(DATASET ENTRIES)

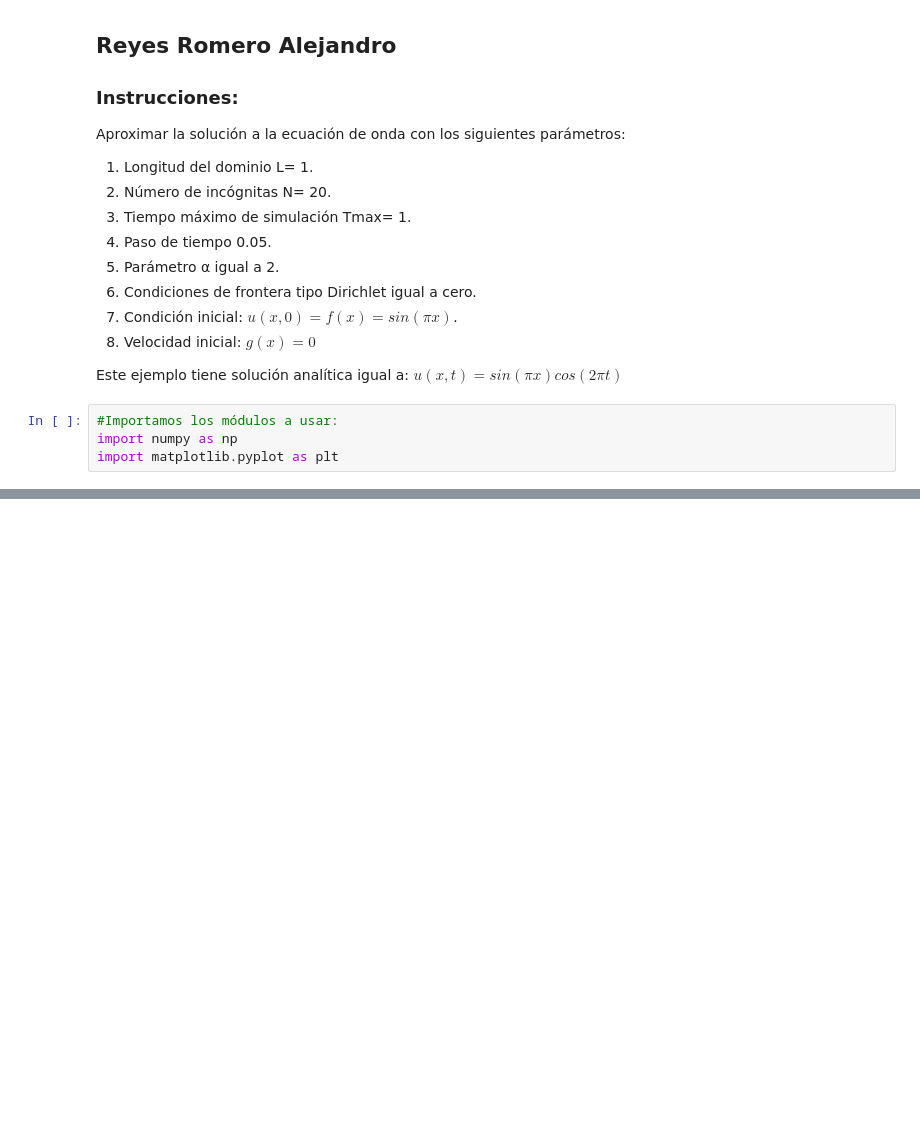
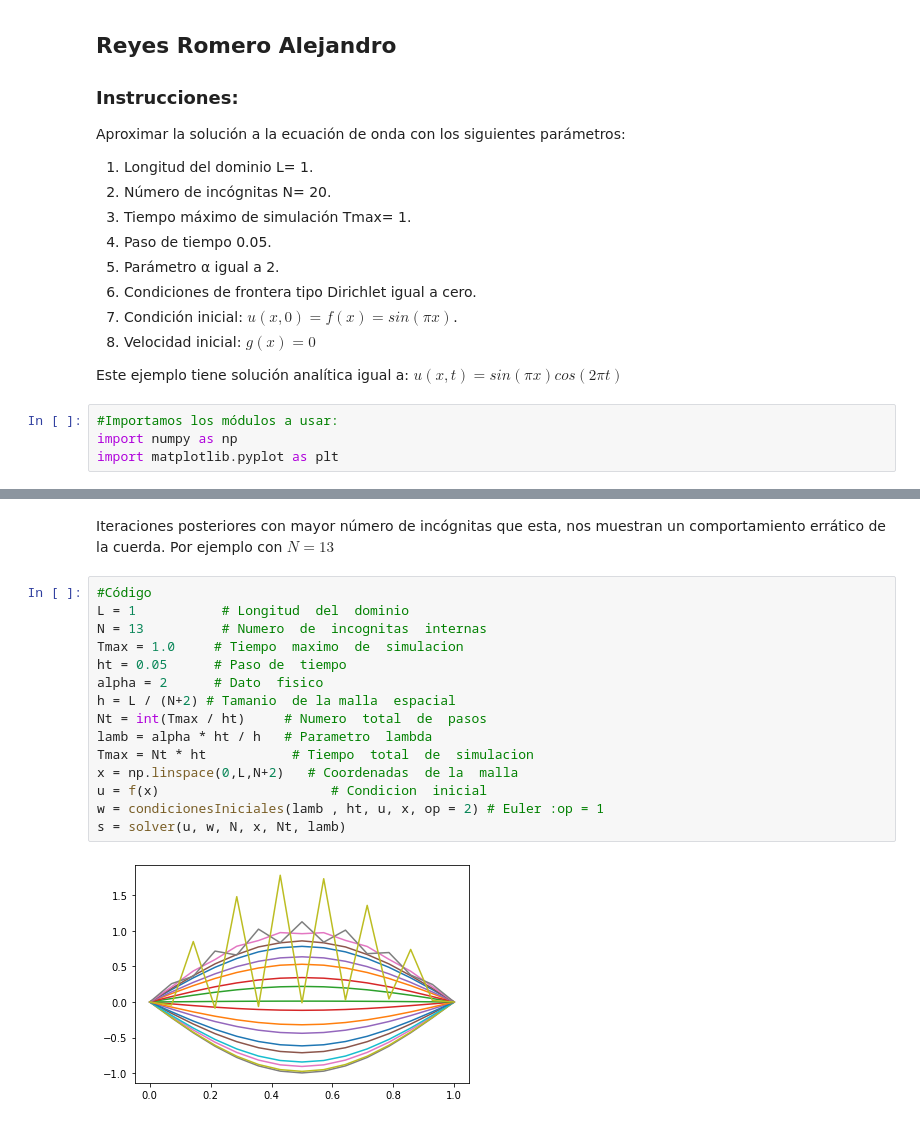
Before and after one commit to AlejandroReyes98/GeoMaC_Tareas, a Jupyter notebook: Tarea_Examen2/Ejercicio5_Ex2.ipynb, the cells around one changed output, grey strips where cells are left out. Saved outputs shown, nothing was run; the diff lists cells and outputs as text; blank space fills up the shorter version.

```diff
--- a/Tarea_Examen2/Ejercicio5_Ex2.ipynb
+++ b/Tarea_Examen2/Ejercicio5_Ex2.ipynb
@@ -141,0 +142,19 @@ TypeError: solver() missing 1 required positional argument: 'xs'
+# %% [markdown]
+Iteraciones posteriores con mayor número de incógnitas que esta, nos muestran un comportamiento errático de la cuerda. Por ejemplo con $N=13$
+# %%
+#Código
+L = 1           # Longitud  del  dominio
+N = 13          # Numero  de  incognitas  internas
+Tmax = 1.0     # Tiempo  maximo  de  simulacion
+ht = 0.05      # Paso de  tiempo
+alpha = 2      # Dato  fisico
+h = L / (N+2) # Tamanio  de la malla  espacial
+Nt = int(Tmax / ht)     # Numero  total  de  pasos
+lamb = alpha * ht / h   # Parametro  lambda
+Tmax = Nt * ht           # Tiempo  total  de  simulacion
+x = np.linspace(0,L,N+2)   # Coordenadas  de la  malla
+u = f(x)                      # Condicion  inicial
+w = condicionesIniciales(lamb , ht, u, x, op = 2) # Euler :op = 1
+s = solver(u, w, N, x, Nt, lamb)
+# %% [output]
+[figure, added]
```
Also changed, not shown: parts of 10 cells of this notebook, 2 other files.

(End DATASET ENTRIES)
(DATASET ENTRIES)

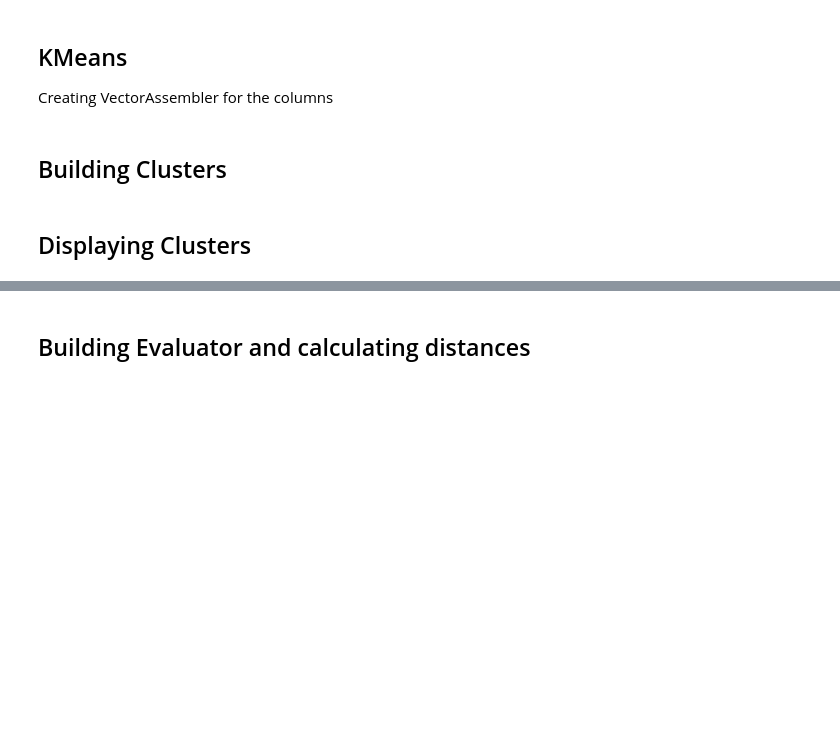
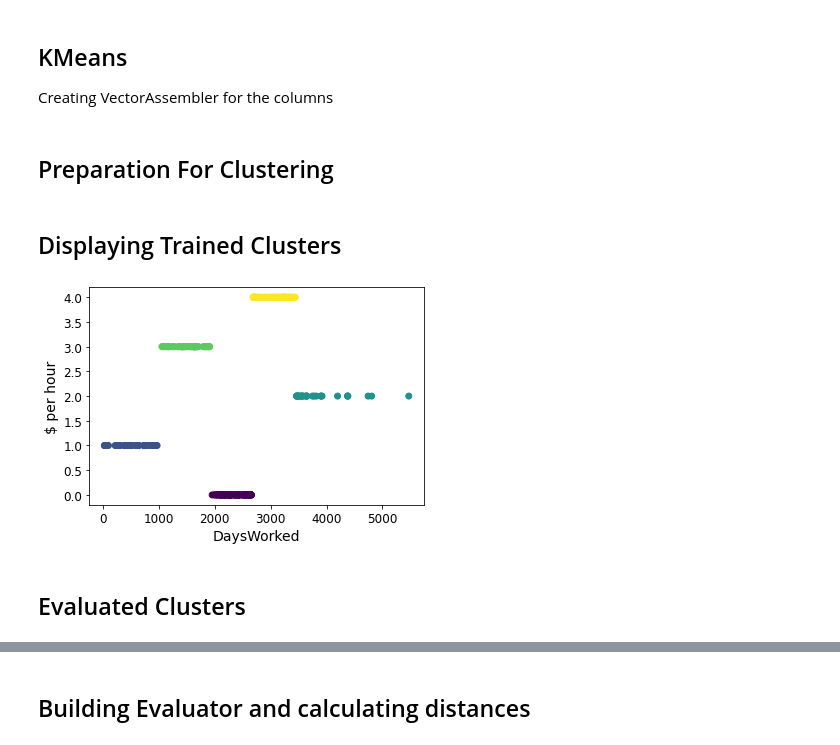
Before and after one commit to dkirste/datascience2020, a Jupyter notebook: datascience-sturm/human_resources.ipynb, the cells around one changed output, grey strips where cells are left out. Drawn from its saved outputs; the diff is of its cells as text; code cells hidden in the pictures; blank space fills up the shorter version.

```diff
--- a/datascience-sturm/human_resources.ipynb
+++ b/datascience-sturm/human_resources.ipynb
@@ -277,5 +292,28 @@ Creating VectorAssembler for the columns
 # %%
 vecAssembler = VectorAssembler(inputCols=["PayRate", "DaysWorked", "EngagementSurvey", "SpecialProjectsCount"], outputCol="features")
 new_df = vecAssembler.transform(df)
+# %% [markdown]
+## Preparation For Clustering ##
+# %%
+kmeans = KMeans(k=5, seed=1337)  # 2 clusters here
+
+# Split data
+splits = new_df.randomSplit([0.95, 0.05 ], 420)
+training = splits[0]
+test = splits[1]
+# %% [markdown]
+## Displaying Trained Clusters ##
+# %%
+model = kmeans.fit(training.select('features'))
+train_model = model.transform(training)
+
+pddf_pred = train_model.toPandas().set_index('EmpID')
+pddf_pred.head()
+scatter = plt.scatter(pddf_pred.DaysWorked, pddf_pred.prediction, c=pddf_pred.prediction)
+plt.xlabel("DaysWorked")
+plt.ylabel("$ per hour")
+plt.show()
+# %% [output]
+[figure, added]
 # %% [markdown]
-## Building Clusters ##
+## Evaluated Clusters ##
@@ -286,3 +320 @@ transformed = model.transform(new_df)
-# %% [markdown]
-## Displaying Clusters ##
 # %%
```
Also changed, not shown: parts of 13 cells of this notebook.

(End DATASET ENTRIES)
(DATASET ENTRIES)

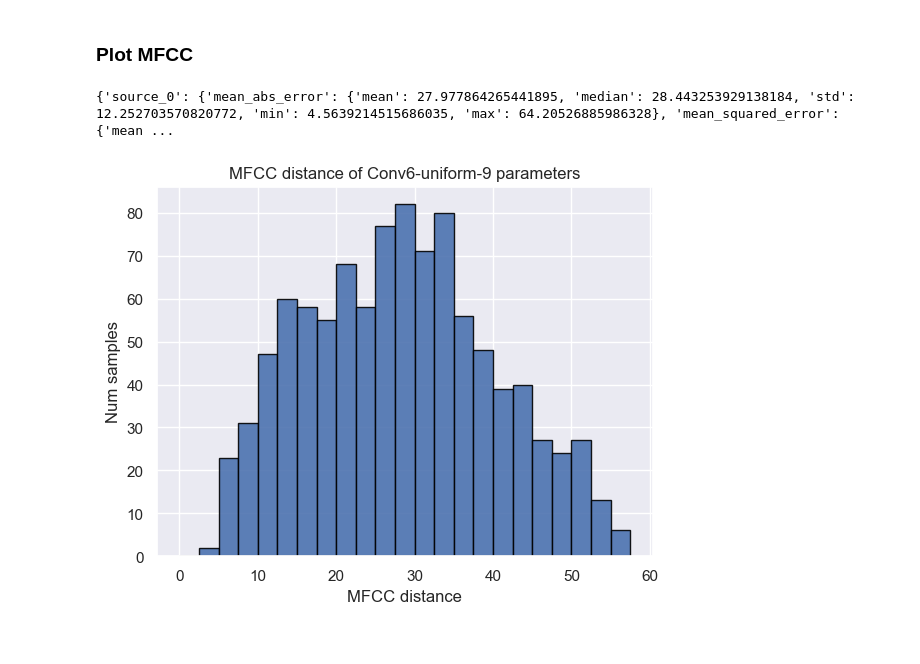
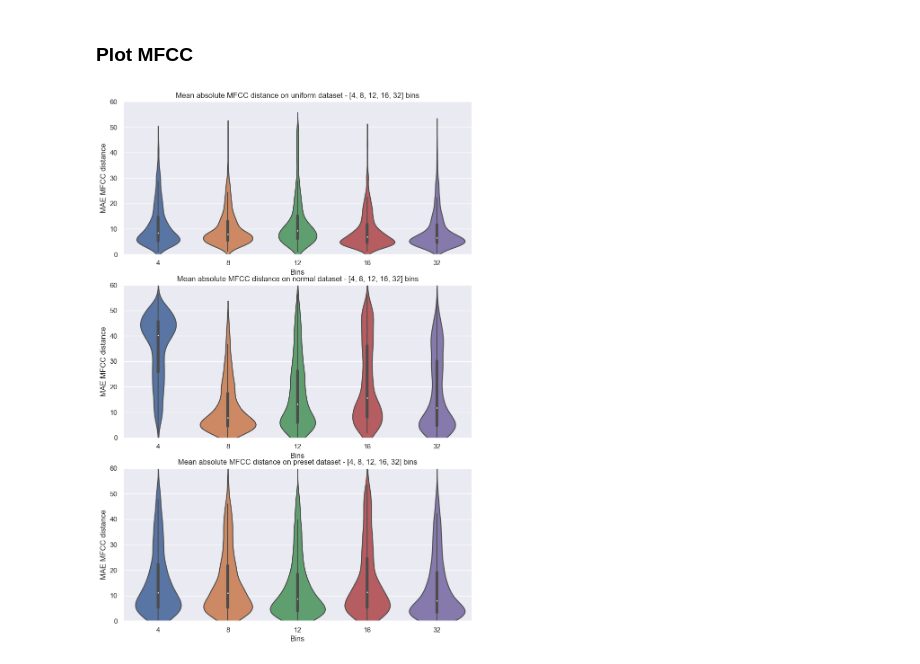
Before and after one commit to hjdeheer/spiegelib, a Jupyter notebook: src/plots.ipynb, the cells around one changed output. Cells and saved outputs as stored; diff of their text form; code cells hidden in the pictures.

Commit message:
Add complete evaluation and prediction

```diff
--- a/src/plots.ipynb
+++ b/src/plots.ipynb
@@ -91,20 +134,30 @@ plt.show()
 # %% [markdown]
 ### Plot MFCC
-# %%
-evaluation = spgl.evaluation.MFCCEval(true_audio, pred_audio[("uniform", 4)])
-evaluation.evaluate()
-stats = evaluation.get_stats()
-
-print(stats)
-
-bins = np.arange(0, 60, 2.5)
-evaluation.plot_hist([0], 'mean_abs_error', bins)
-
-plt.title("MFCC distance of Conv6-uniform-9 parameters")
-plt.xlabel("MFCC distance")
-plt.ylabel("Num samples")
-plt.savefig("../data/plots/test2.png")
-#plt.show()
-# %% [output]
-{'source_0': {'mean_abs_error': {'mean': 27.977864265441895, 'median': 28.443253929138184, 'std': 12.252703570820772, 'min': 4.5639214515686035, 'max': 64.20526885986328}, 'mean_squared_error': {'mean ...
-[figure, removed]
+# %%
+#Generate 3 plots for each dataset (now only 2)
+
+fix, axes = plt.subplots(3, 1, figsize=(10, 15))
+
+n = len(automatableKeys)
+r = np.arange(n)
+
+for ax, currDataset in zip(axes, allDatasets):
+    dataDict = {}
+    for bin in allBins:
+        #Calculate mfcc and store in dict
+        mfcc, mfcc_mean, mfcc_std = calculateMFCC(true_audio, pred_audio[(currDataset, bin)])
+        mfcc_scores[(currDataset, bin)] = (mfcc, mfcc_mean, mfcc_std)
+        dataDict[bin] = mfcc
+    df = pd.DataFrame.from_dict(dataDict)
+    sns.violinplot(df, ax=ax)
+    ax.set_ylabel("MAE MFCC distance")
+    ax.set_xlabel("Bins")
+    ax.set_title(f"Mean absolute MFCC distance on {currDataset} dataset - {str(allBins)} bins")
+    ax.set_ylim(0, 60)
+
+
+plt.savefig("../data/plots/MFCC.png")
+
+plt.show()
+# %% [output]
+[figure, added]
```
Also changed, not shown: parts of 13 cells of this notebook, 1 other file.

(End DATASET ENTRIES)

* THE TASK *
Please go over the data above and copy each line with "malla" in it.

* TASK ANSWER *
+h = L / (N+2) # Tamanio  de la malla  espacial
+x = np.linspace(0,L,N+2)   # Coordenadas  de la  malla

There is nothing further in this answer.